This is Part 2 of a two-part post on real estate shopping in Homer. If you missed Part 1, check it out here. Again, take these observations for whatever they’re worth to you. No refunds.
If there’s one thing you better be comfortable with as a Homer resident, it’s water. The bay is a source of employment, recreation, and sustenance. Our close proximity to the ocean means we see plenty of water falling from the sky. On the ground creeks, streams, and wetlands abound. The latter became particularly significant in our real estate search. Homer and the surrounding area contains a lot of glacial moraine. The soil has some organic material on top, and then silt beneath. When rainfall hits the top layer it’s absorbed and starts filtering down until it hits the silt, which severely impedes the water’s flow. This means the soil doesn’t drain well, and after the top few inches become saturated you get standing water or very sloppy/spongy vegetation. Nearly every piece of property we examined had some wetlands. Creeks, streams, small areas of flowing water, and spongy ground are all very, very common. Unlike the great plains in the center of the US, Homer’s anything but flat. Set between mountains to the north and an ocean to the south, water is continually making its way to the sea and much of it does so above ground.

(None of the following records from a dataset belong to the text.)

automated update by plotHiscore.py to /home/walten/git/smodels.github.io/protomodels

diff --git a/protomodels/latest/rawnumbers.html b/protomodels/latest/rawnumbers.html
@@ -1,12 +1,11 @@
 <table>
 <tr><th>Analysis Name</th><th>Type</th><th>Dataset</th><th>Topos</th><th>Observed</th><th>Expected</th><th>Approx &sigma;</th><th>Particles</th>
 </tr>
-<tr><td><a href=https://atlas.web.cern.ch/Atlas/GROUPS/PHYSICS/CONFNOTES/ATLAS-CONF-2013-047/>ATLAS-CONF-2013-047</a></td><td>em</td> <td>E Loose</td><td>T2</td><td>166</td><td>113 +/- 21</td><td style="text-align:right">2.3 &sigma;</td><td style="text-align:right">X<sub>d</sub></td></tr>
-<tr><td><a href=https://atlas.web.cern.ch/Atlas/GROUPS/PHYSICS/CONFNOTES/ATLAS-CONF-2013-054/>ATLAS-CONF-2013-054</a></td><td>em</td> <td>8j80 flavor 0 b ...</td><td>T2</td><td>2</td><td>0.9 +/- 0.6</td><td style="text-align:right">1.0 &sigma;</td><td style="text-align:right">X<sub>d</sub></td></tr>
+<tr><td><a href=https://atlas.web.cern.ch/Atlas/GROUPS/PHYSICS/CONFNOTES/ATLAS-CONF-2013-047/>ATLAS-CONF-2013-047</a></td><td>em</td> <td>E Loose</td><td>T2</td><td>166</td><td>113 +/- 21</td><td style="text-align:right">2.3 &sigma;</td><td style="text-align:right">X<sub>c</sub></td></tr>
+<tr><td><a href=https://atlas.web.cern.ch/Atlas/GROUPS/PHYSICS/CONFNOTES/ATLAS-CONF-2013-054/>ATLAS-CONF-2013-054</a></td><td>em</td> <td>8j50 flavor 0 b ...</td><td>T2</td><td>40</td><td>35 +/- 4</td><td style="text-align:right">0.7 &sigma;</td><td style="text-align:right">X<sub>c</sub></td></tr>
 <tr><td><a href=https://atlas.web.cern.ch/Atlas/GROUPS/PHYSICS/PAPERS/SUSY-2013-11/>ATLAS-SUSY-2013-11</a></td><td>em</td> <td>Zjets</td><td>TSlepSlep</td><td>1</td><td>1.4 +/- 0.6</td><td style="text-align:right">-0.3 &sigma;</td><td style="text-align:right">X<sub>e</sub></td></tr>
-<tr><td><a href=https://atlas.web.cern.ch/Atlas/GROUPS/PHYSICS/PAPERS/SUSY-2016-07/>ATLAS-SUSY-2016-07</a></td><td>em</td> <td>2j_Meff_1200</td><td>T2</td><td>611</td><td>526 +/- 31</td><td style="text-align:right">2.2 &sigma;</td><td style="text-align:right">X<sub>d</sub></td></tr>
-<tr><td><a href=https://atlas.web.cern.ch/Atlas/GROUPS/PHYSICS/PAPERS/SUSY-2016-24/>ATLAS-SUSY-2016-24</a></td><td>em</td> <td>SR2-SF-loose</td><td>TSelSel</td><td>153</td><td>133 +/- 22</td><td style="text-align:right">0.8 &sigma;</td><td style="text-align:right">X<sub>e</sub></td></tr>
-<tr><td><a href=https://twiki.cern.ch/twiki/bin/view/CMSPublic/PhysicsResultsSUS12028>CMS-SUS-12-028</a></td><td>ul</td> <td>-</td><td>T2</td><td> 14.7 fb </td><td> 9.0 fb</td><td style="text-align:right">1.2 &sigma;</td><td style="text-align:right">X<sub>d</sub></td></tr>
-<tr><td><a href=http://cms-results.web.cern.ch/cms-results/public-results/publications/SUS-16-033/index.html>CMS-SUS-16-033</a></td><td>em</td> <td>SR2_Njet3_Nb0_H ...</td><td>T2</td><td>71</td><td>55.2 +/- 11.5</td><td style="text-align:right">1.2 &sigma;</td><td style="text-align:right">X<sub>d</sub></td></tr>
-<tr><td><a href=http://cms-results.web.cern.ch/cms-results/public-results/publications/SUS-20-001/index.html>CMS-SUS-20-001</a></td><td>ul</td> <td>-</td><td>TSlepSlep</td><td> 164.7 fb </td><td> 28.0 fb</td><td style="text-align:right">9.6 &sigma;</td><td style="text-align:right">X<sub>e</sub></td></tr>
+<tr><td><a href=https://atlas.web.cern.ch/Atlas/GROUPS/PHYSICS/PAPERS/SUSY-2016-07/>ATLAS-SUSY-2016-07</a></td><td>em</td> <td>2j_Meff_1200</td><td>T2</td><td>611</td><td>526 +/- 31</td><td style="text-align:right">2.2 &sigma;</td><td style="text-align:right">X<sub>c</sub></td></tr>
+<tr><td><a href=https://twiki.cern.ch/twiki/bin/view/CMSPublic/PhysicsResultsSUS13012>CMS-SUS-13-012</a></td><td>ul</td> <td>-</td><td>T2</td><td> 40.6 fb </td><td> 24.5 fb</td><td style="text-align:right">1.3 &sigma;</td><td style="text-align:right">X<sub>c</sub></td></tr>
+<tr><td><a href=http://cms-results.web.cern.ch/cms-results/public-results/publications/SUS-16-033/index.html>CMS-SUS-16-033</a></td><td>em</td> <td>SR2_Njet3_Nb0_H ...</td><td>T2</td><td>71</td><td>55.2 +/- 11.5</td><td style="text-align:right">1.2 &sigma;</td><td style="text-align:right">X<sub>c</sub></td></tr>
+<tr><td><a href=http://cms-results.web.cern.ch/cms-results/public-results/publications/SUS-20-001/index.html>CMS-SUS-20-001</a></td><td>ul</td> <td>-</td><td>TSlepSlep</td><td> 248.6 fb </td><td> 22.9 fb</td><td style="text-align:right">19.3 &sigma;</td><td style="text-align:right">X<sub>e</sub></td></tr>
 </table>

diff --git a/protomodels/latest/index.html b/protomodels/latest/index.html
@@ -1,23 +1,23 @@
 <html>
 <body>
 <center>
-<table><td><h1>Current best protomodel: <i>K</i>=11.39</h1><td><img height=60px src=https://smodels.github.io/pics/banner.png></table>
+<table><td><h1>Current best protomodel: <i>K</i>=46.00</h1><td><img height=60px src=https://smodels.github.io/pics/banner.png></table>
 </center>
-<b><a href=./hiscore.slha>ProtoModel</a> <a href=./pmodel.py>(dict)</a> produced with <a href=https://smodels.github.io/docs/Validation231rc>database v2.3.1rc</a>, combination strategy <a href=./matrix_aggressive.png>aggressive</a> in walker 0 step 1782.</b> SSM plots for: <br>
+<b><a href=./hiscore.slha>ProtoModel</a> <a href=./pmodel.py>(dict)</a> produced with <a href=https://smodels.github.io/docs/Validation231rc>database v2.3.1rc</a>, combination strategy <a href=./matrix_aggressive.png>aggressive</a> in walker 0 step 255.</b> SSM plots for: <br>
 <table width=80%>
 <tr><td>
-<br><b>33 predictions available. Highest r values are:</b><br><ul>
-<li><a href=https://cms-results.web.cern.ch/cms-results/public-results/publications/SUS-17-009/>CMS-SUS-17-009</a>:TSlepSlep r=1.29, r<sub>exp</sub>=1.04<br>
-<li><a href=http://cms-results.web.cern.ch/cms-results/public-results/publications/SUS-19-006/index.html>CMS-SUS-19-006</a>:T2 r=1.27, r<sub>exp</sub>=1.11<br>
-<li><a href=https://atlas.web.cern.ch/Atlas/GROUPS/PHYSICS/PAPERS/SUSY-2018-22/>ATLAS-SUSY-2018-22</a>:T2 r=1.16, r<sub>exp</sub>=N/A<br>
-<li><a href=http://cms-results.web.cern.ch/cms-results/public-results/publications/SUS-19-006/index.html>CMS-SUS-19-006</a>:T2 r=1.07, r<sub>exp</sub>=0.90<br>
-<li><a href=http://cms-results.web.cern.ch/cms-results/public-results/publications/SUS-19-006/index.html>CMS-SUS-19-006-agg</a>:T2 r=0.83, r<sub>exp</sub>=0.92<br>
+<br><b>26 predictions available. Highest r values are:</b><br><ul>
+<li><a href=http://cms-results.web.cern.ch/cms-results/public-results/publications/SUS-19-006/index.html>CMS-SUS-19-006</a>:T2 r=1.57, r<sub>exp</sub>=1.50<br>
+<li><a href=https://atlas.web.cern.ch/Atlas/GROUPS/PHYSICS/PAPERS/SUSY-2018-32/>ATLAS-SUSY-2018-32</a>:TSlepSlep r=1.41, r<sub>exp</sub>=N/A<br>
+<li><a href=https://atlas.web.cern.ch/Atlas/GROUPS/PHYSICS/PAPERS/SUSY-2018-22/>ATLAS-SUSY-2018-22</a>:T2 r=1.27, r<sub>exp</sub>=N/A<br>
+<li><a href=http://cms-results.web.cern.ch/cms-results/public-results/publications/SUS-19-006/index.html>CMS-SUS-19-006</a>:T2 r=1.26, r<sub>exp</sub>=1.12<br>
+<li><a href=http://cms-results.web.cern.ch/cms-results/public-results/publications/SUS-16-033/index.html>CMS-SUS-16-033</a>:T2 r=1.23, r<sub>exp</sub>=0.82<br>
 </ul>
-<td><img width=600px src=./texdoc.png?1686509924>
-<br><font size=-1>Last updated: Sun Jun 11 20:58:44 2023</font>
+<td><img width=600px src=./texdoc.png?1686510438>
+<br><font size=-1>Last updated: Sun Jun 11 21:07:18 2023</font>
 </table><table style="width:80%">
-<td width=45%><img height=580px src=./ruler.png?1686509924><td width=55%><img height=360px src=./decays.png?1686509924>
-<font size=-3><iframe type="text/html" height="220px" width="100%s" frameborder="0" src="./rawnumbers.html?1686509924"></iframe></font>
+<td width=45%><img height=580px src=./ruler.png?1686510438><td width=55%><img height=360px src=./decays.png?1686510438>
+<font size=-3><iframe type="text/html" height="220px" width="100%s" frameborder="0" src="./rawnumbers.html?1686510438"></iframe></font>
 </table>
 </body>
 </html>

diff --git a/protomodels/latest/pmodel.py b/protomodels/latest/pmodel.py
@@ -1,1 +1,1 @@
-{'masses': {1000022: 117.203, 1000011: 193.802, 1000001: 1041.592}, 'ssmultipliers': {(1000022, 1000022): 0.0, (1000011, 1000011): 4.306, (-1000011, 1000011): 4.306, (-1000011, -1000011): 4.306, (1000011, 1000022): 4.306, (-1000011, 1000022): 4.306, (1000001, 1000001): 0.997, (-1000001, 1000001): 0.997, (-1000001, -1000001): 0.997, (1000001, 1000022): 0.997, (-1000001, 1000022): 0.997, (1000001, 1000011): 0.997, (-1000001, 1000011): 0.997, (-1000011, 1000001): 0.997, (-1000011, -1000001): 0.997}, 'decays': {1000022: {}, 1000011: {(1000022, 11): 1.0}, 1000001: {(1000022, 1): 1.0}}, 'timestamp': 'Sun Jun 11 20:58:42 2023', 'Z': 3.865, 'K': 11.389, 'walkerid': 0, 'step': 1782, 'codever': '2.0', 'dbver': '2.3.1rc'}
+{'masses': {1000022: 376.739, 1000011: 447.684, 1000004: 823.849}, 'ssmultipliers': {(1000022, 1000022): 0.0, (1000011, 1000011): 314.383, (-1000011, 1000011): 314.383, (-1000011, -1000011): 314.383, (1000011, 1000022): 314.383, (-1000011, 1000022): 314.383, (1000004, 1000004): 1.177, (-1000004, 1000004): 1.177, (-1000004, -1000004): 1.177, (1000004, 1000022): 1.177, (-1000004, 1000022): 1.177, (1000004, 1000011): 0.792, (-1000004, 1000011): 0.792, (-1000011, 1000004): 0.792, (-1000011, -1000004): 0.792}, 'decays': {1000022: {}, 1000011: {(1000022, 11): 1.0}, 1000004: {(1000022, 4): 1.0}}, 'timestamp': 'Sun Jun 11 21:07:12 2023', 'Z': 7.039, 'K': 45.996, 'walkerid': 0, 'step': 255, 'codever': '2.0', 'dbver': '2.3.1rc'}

That’s not to say all water travels above ground. There’s certainly water below the surface too. With all this water, you’d think drilling a well for those outside the reach of city sewer/water would be common. Wrong. The water quality outside Homer is bad. (To be clear, inside city limits Homer operates a municipal water/sewer system just like every other municipality. The water’s treated with chlorine and fluoride, and for a fee your waste can become someone else’s problem.) North of Homer in Anchor Point, I hear the water’s great. Around Homer, and certainly east of town where we purchased land, wells are far less common than one might imagine. The aversion to drilling a well comes mainly from 2 factors: cost and quality.
First, the cost. Wells here can be anywhere from 30 to 300 feet deep. Where we purchased land, we were told to expect somewhere between 100 and 200 feet. At $42/ft drilling a well can get expensive, fast. Particularly when you don’t know how deep you’ll have to go until you start drilling and you might not even hit water. Adding to the expense, wells need to be cased lest they plug with all of the silt down there. But let’s say you’re up for the dice-roll that is finding water, and you’re able to hit it successfully. You’re not out of the woods yet. Even after all that, your efforts might be foiled by poor water quality. High quantities of arsenic and iron are filterable, but again, it’s another expense. And depending on the degree to which filtering would be required, perhaps a prohibitively large expense. For this reason, many people choose to have water delivered. That notion was completely foreign to us when we began searching for real estate, but became normalized as the hunt continued. About half of the properties we explored had holding tanks and contracts with local companies to receive delivered water; the other half had private wells and typically a whole house filter.
I touched on this above – the topography slopes to the sea. We’re in one of the most geologically active areas in the world. Millions of years of tectonic movement have given us beautiful mountains and plenty of smaller “big hills”. It’s a far cry from the prairies of the midwest. Finding large parcels with flat, usable land is difficult. Between the wetlands and the topography, even large parcels may only have one or two potential building sites. There’s a flat “bench” a few miles east of town, but this area is the exception not the rule.
As far as the actual structures are concerned, it seems that anything goes up here. If building codes exist, no one’s enforcing them. This is particularly true outside city limits. Houses with Tyvek housewrap but no siding are common. Decks 3-4′ off the ground without railings, and interior staircases without railings are also common. Older homes are frequently built piecemeal. It’s obvious that one or more additions took place over the years, yielding floorplans that don’t quite flow smoothly, and finishes that don’t exactly match up.
We were also quite surprised by the frequency of covenants. I expect covenants in middle class subdivisions in second ring suburbs of major metropolitan areas. I didn’t expect them 10 miles out of town, in Alaska. Though, I guess it makes sense. As mentioned in Part 1, it’s expensive to develop land. There are many subdivisions made up of 0.5-3 acre parcels. Developers of these subdivisions want to be able to sell the parcels, so they establish rules to ensure a desirable neighborhood. Other times, a family that has owned land for a generation or two decides to sell some of it off, and wants to retain some control over what new neighbors move in. But goodness gracious. Some are just ridiculous. We’ve seen it all from minimum square footage, to specific exterior colors, to house plan approval by a special committee. Commonly, the covenants will restrict the same things they restrict everywhere else: animals/livestock, rubbish, commercial activity, and the number of homes per lot.
Shopping for a new place to call home has been a learning experience, to say the least. Now that we’ve finally found a place, we begin building the home. I have no doubt that will be equally educational!